Which lines of the records below contain the string "than"? Report each of them.

Data items
---+---
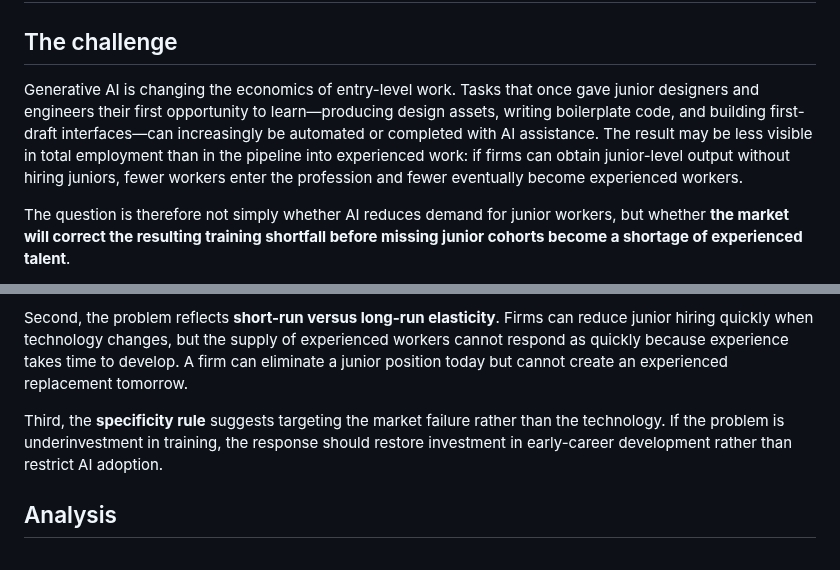
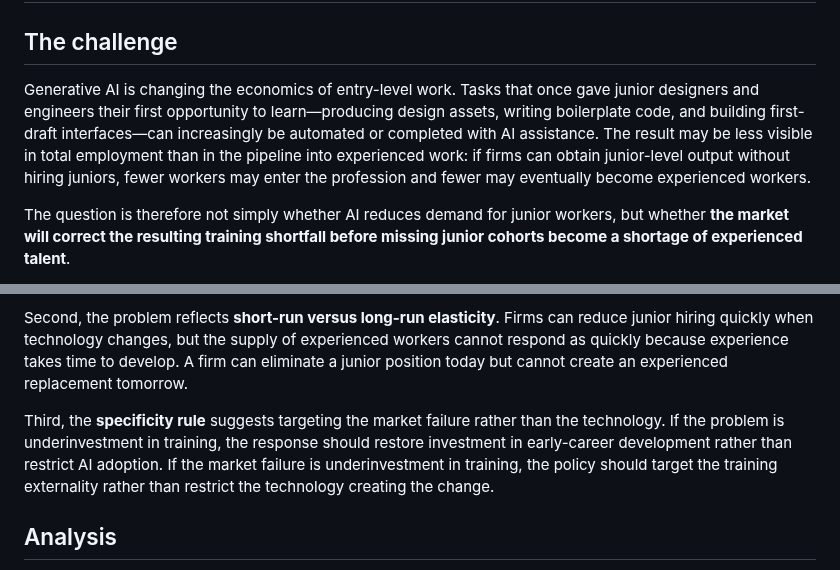
Before and after one commit to jekumura/jennifer-kumura, a Markdown page: drafts/2026-10-09-draft.md, 2 parts joined by grey strips. Rendered like a GitHub page.

```diff
--- a/drafts/2026-10-09-draft.md
+++ b/drafts/2026-10-09-draft.md
@@ -2,7 +2,7 @@
 
 ## The challenge
 
-Generative AI is changing the economics of entry-level work. Tasks that once gave junior designers and engineers their first opportunity to learn—producing design assets, writing boilerplate code, and building first-draft interfaces—can increasingly be automated or completed with AI assistance. The result may be less visible in total employment than in the pipeline into experienced work: if firms can obtain junior-level output without hiring juniors, fewer workers enter the profession and fewer eventually become experienced workers.
+Generative AI is changing the economics of entry-level work. Tasks that once gave junior designers and engineers their first opportunity to learn—producing design assets, writing boilerplate code, and building first-draft interfaces—can increasingly be automated or completed with AI assistance. The result may be less visible in total employment than in the pipeline into experienced work: if firms can obtain junior-level output without hiring juniors, fewer workers may enter the profession and fewer may eventually become experienced workers.
 
 The question is therefore not simply whether AI reduces demand for junior workers, but whether **the market will correct the resulting training shortfall before missing junior cohorts become a shortage of experienced talent**.
 
@@ -16,7 +16,7 @@ First, **training creates a positive externality**. A firm bears the cost of dev
 
 Second, the problem reflects **short-run versus long-run elasticity**. Firms can reduce junior hiring quickly when technology changes, but the supply of experienced workers cannot respond as quickly because experience takes time to develop. A firm can eliminate a junior position today but cannot create an experienced replacement tomorrow.
 
-Third, the **specificity rule** suggests targeting the market failure rather than the technology. If the problem is underinvestment in training, the response should restore investment in early-career development rather than restrict AI adoption.
+Third, the **specificity rule** suggests targeting the market failure rather than the technology. If the problem is underinvestment in training, the response should restore investment in early-career development rather than restrict AI adoption. If the market failure is underinvestment in training, the policy should target the training externality rather than restrict the technology creating the change.
 
 ## Analysis
 
```
Also changed, not shown: other parts of drafts/2026-10-09-draft.md (+6 -6 lines), analysis/figures/figure1-early-career-index.png, 1 other file.
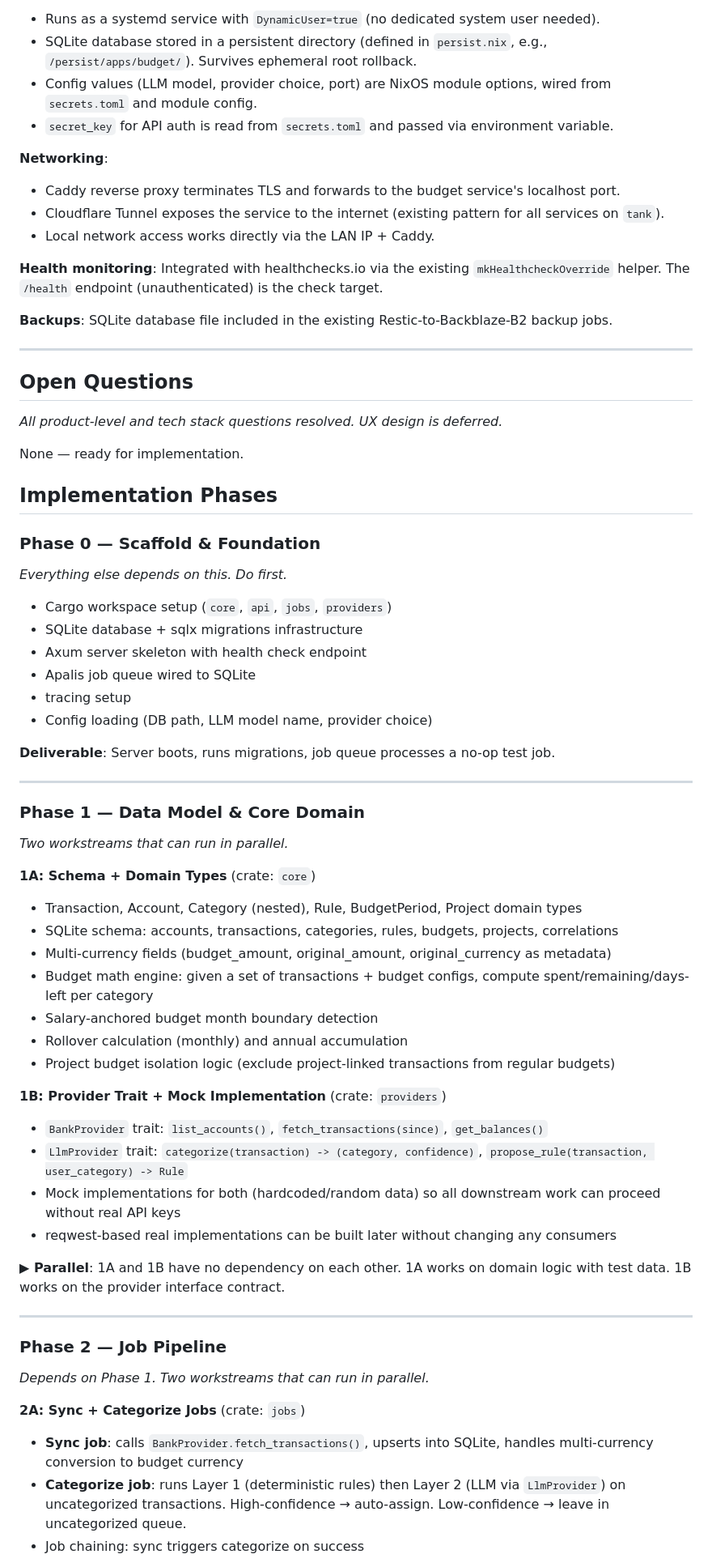
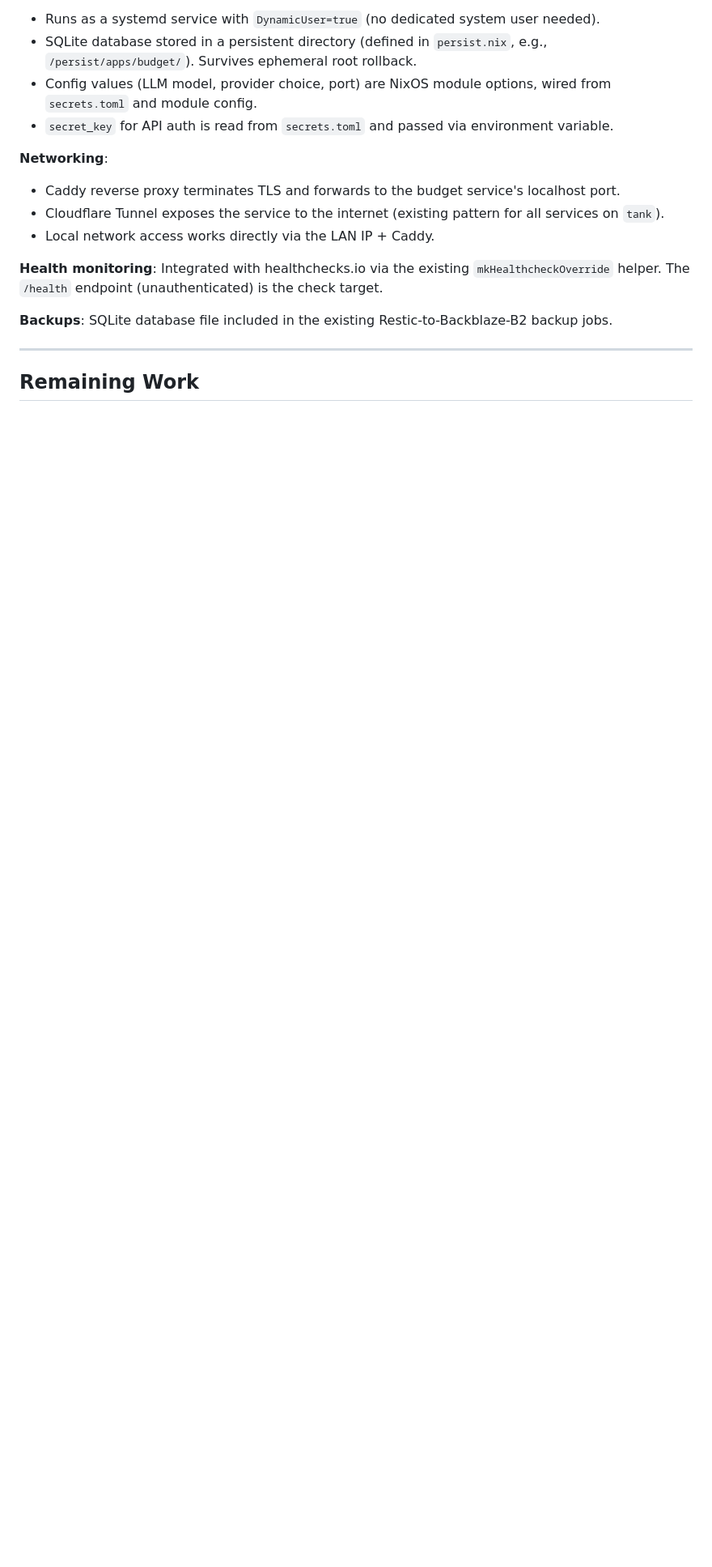
Before and after one commit to jeevcat/budget, a Markdown page: SPEC.md, the part around one of its changes. Shown at 81% size. Rendered like a GitHub page; blank space fills up the shorter version.

```diff
--- a/SPEC.md
+++ b/SPEC.md
@@ -192,55 +192,5 @@ Each account in the `accounts` table has a `connection_id` foreign key. Multiple
 
 ---
 
-## Open Questions
+## Remaining Work
 
-_All product-level and tech stack questions resolved. UX design is deferred._
-
-None — ready for implementation.
-
-## Implementation Phases
-
-### Phase 0 — Scaffold & Foundation
-_Everything else depends on this. Do first._
-
-- Cargo workspace setup (`core`, `api`, `jobs`, `providers`)
-- SQLite database + sqlx migrations infrastructure
-- Axum server skeleton with health check endpoint
-- Apalis job queue wired to SQLite
-- tracing setup
-- Config loading (DB path, LLM model name, provider choice)
-
-**Deliverable**: Server boots, runs migrations, job queue processes a no-op test job.
-
----
-
-### Phase 1 — Data Model & Core Domain
-_Two workstreams that can run in parallel._
-
-**1A: Schema + Domain Types** (crate: `core`)
-- Transaction, Account, Category (nested), Rule, BudgetPeriod, Project domain types
-- SQLite schema: accounts, transactions, categories, rules, budgets, projects, correlations
-- Multi-currency fields (budget_amount, original_amount, original_currency as metadata)
-- Budget math engine: given a set of transactions + budget configs, compute spent/remaining/days-left per category
-- Salary-anchored budget month boundary detection
-- Rollover calculation (monthly) and annual accumulation
-- Project budget isolation logic (exclude project-linked transactions from regular budgets)
-
-**1B: Provider Trait + Mock Implementation** (crate: `providers`)
-- `BankProvider` trait: `list_accounts()`, `fetch_transactions(since)`, `get_balances()`
-- `LlmProvider` trait: `categorize(transaction) -> (category, confidence)`, `propose_rule(transaction, user_category) -> Rule`
-- Mock implementations for both (hardcoded/random data) so all downstream work can proceed without real API keys
-- reqwest-based real implementations can be built later without changing any consumers
-
-**▶ Parallel**: 1A and 1B have no dependency on each other. 1A works on domain logic with test data. 1B works on the provider interface contract.
-
----
-
-### Phase 2 — Job Pipeline
-_Depends on Phase 1. Two workstreams that can run in parallel._
-
-**2A: Sync + Categorize Jobs** (crate: `jobs`)
-- **Sync job**: calls `BankProvider.fetch_transactions()`, upserts into SQLite, handles multi-currency conversion to budget currency
-- **Categorize job**: runs Layer 1 (deterministic rules) then Layer 2 (LLM via `LlmProvider`) on uncategorized transactions. High-confidence → auto-assign. Low-confidence → leave in uncategorized queue.
-- Job chaining: sync triggers categorize on success
-
```
Also changed, not shown: other parts of SPEC.md (+12 -72 lines).
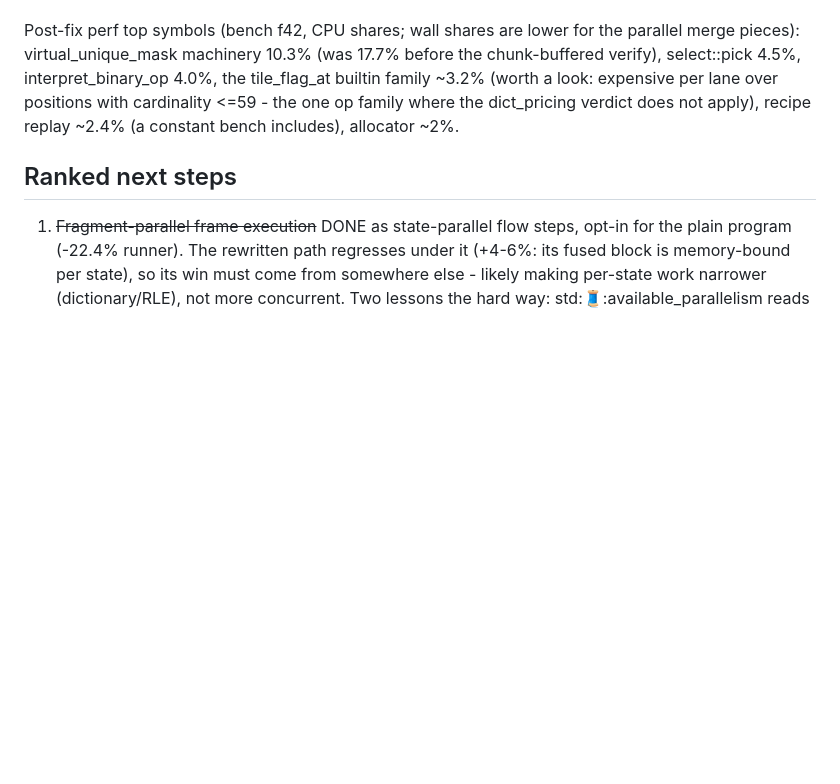
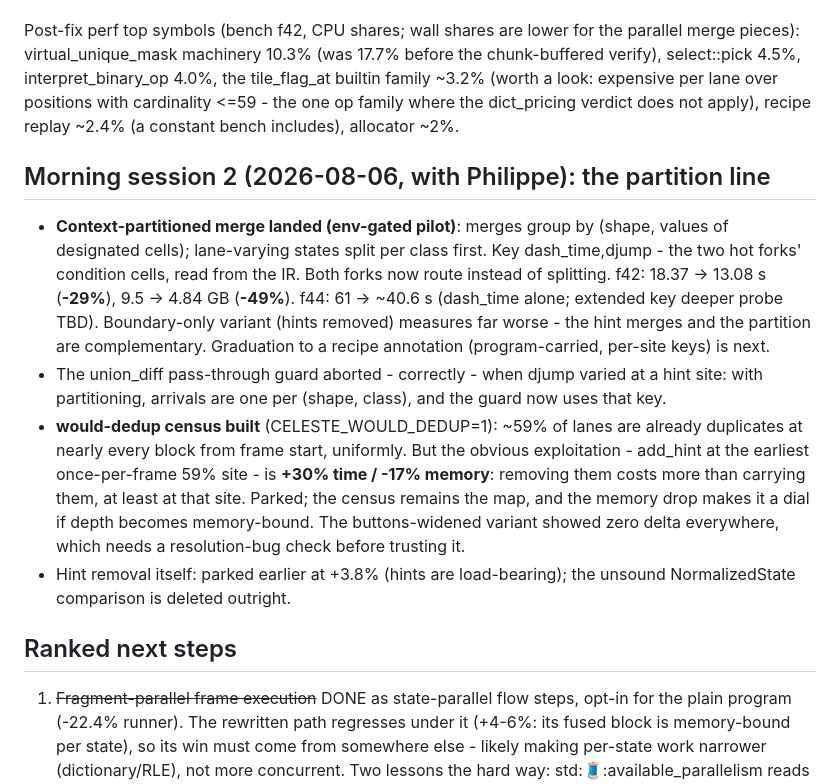
Before and after one commit to tehwalris/celeste-rust, a Markdown page: plans/overnight-2026-08-05.md, the part around the change. Drawn GitHub-style; blank space fills up the shorter version.

Commit message:
docs: partition pilot session log; early-merge at the 59% site parked (+30%)
Co-Authored-By: Claude Fable 5 <noreply@anthropic.com>

```diff
--- a/plans/overnight-2026-08-05.md
+++ b/plans/overnight-2026-08-05.md
@@ -179,6 +179,31 @@ a look: expensive per lane over positions with cardinality <=59 - the
 one op family where the dict_pricing verdict does not apply), recipe
 replay ~2.4% (a constant bench includes), allocator ~2%.
 
+## Morning session 2 (2026-08-06, with Philippe): the partition line
+
+* **Context-partitioned merge landed (env-gated pilot)**: merges group by
+  (shape, values of designated cells); lane-varying states split per
+  class first. Key dash_time,djump - the two hot forks' condition cells,
+  read from the IR. Both forks now route instead of splitting.
+  f42: 18.37 -> 13.08 s (**-29%**), 9.5 -> 4.84 GB (**-49%**).
+  f44: 61 -> ~40.6 s (dash_time alone; extended key deeper probe TBD).
+  Boundary-only variant (hints removed) measures far worse - the hint
+  merges and the partition are complementary. Graduation to a recipe
+  annotation (program-carried, per-site keys) is next.
+* The union_diff pass-through guard aborted - correctly - when djump
+  varied at a hint site: with partitioning, arrivals are one per
+  (shape, class), and the guard now uses that key.
+* **would-dedup census built** (CELESTE_WOULD_DEDUP=1): ~59% of lanes are
+  already duplicates at nearly every block from frame start, uniformly.
+  But the obvious exploitation - add_hint at the earliest once-per-frame
+  59% site - is **+30% time / -17% memory**: removing them costs more
+  than carrying them, at least at that site. Parked; the census remains
+  the map, and the memory drop makes it a dial if depth becomes
+  memory-bound. The buttons-widened variant showed zero delta everywhere,
+  which needs a resolution-bug check before trusting it.
+* Hint removal itself: parked earlier at +3.8% (hints are load-bearing);
+  the unsound NormalizedState comparison is deleted outright.
+
 ## Ranked next steps
 
 1. ~~Fragment-parallel frame execution~~ DONE as state-parallel flow
```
---+---
*WRITTEN RESPONSE*:
-Generative AI is changing the economics of entry-level work. Tasks that once gave junior designers and engineers their first opportunity to learn—producing design assets, writing boilerplate code, and building first-draft interfaces—can increasingly be automated or completed with AI assistance. The result may be less visible in total employment than in the pipeline into experienced work: if firms can obtain junior-level output without hiring juniors, fewer workers enter the profession and fewer eventually become experienced workers.
+Generative AI is changing the economics of entry-level work. Tasks that once gave junior designers and engineers their first opportunity to learn—producing design assets, writing boilerplate code, and building first-draft interfaces—can increasingly be automated or completed with AI assistance. The result may be less visible in total employment than in the pipeline into experienced work: if firms can obtain junior-level output without hiring juniors, fewer workers may enter the profession and fewer may eventually become experienced workers.
-Third, the **specificity rule** suggests targeting the market failure rather than the technology. If the problem is underinvestment in training, the response should restore investment in early-career development rather than restrict AI adoption.
+Third, the **specificity rule** suggests targeting the market failure rather than the technology. If the problem is underinvestment in training, the response should restore investment in early-career development rather than restrict AI adoption. If the market failure is underinvestment in training, the policy should target the training externality rather than restrict the technology creating the change.
+  than carrying them, at least at that site. Parked; the census remains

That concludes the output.